Friday, February 18, 2005
Daniel J. Summers
Well, I'll start with the “not so fast”… This is a local issue, so if you're reading from somewhere other than Montgomery, AL, this first part may not make a whole lot of sense to you.
The Montgomery County school board has fired Chris Baxter from his head coaching and athletic director positions at Lee High School. He is currently under investigation for an “inappropriate relationship” with another employee there at the school. I know Chris, and I have a hard time believing that he has done some of the things of which he has been accused - I believe this whole scenario is a misunderstanding. On top of that, I feel that the school board's action, based on a request from the principal of the school, is too hasty. Chris is currently on administrative leave from the school, where he also teaches. If he didn't do what he's been accused of doing, why should he no longer be the coach? And, if he did do it, why should he still be a teacher?
I hope that everything is cleared up quickly, and that the school board will reconsider its hasty actions. True, Lee had their first winless season in recent memory this past season; but, it takes time for a coach to build a program. (The program was obviously already in trouble, to be bringing in a new coach in the first place.) Chris has worked hard to realize his goals of being a successful teacher and coach, and to take that away before the investigation has been completed goes against the traditional “innocent until proven guilty” modus operandi that we Americans pride ourselves on using.
Now for the two great lines. The first comes to us courtesy of Phyllis Schlafly, as she talks about the way feminists are using normal men's elevated view of women against them…
When will American men learn how to stand up to the nagging by the intolerant, uncivil feminists whose sport is to humiliate men?
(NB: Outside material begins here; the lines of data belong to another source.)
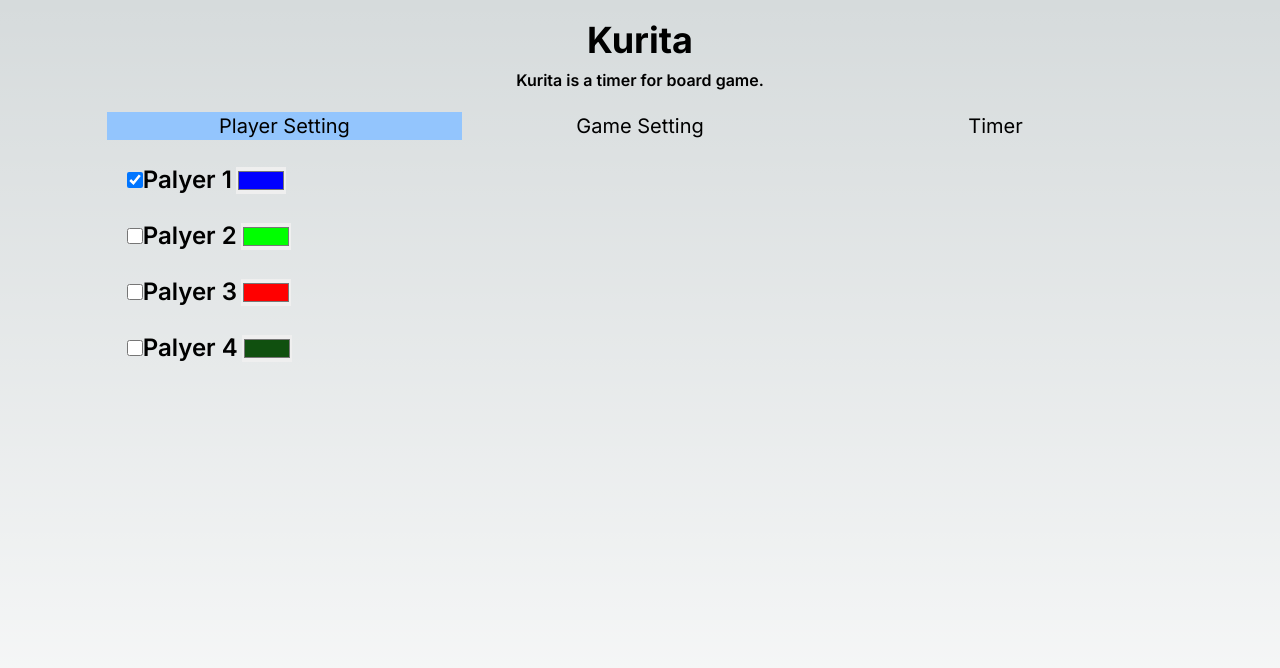
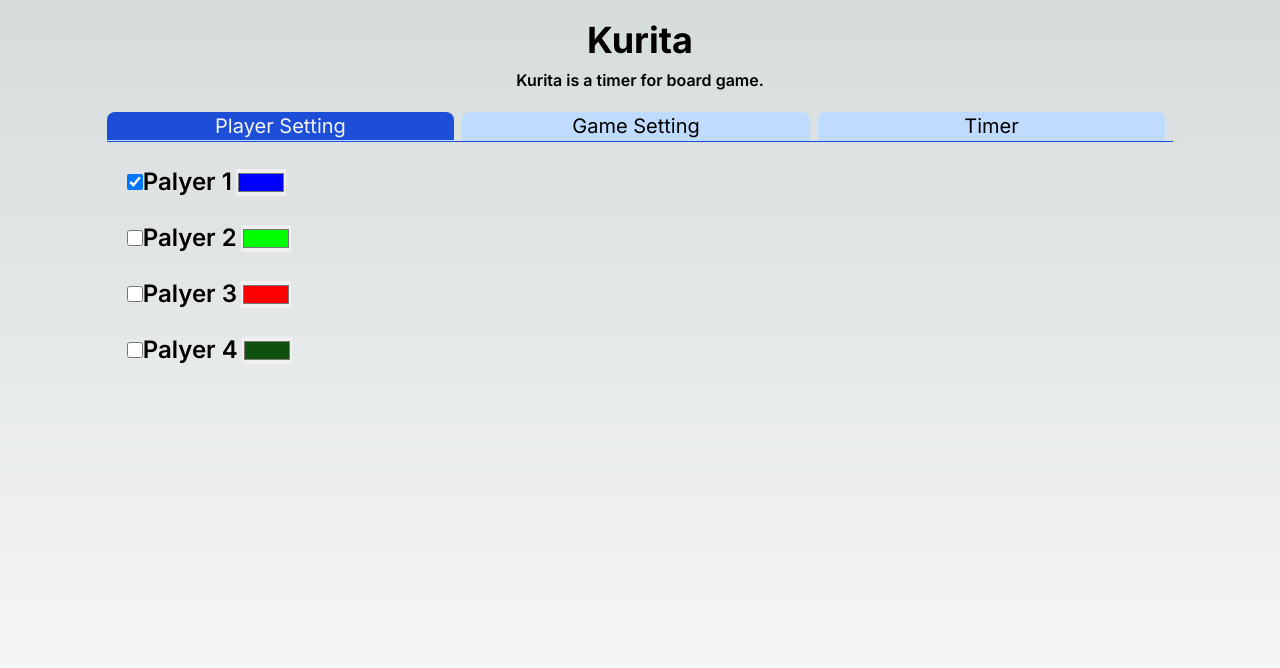
Before and after one commit to tomato3713/kurita, a Next.js app: page / in a window 1280 px wide. Shown: the top 668 px of the page. Built offline with nearby package versions, Linux system fonts and the light colour scheme.

Commit message:
fixed tab header design

```diff
--- a/src/app/components/Tab.tsx
+++ b/src/app/components/Tab.tsx
@@ -16,12 +16,12 @@ export function Tab({ tabs, defaultOpenKey }: Props) {
   return (
     <div className="flex flex-col w-full md:w-10/12">
       <div className="w-full justify-center">
-        <div className={`flex justify-center w-full`}>
+        <div className={`flex justify-center w-full border-b border-blue-700`}>
           {tabs.map((e) => {
             return (
               <button
                 key={`tab-item-${e.title}`}
-                className={`w-1/3 max-w-30 font-midium hover:font-bold text-xl ${e.tabKey === tabKey && "bg-blue-300"}`}
+                className={`w-1/3 max-w-30 p-0 font-midium hover:font-bold me-2 border-b border-blue-200 rounded-t-lg text-l md:text-xl bg-blue-200 ${e.tabKey === tabKey && "bg-blue-700 text-gray-100"}`}
                 onClick={handleClick}
                 value={e.tabKey}
               >
```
Men should stop treating feminists like ladies, and instead treat them like the men they say they want to be.
And, Thomas Sowell, as he discusses the “free speech” claims being bandied about by those upset at Ward Churchill.
Freedom of speech does not imply a right to an audience.
I wish I was able to say that much with that few words…
Thursday, August 14, 2003
Daniel J. Summers
As a resident of Montgomery, AL, I'm privy to the much to-do being made over the granite Ten Commandments monument that duly-elected Chief Justice Roy Moore of the Alabama Supreme Court had placed in the capitol. A Federal judge has ordered it be removed, and Justice Moore is refusing. The stage is set for a pretty large showdown very soon. As you can probably tell from my links and my previous entries, I'm a pretty religious person. However, I'm going to approach this from a purely humanistic viewpoint.
The Ten Commandments were the foundation for Jewish law. These commandments are recorded today in our Holy Bible, and the first four reference God or holiness (no other gods, no graven images, God's name in vain, and keeping the Sabbath holy). The remaining six are good precepts even for those who do not subscribe to any form of religion. These are no different from other historical laws, such as the Code of Hammurabi, and other collections of laws.
Several of our founding documents reference concepts found in the religious commandments. The Constitution, Article I, Section 7, recognizes Sundays as a day apart (much like commandment 4). The Declaration of Independence, in the first paragraph, recognizes Nature's God, and in the second, recognize the Creator - both are capitalized and singular, in line with the 1st commandment. Furthermore, The Magna Carta, a body of English law upon which our Constitution was based (and, coincidentally, predates the 1611 KJV by nearly 400 years), contain references to the one and only God in the Preamble and section 1.
We have also been told as of late that we should accept all religions, including the ever-peaceful Muslims. The prevailing world view of many people is that there is good in everything - and, judging from recent rulings by various courts and the politically correct culture that has pervaded our country, this is the way the government should look at things.
Given that references to most of the overtly religious commandments are in our country's founding documents, and the fact that we are supposed to find the good in everything, I see no reason for this marker to be removed. Justice Moore's personal beliefs should not be brought into this argument. With the 1st Amendment to our Constitution (in the Bill of Rights) prohibiting government from preventing free exercise of religion, the Federal judge's ruling that it must be removed is un-Constitutional, and will be found as such if it is appealed.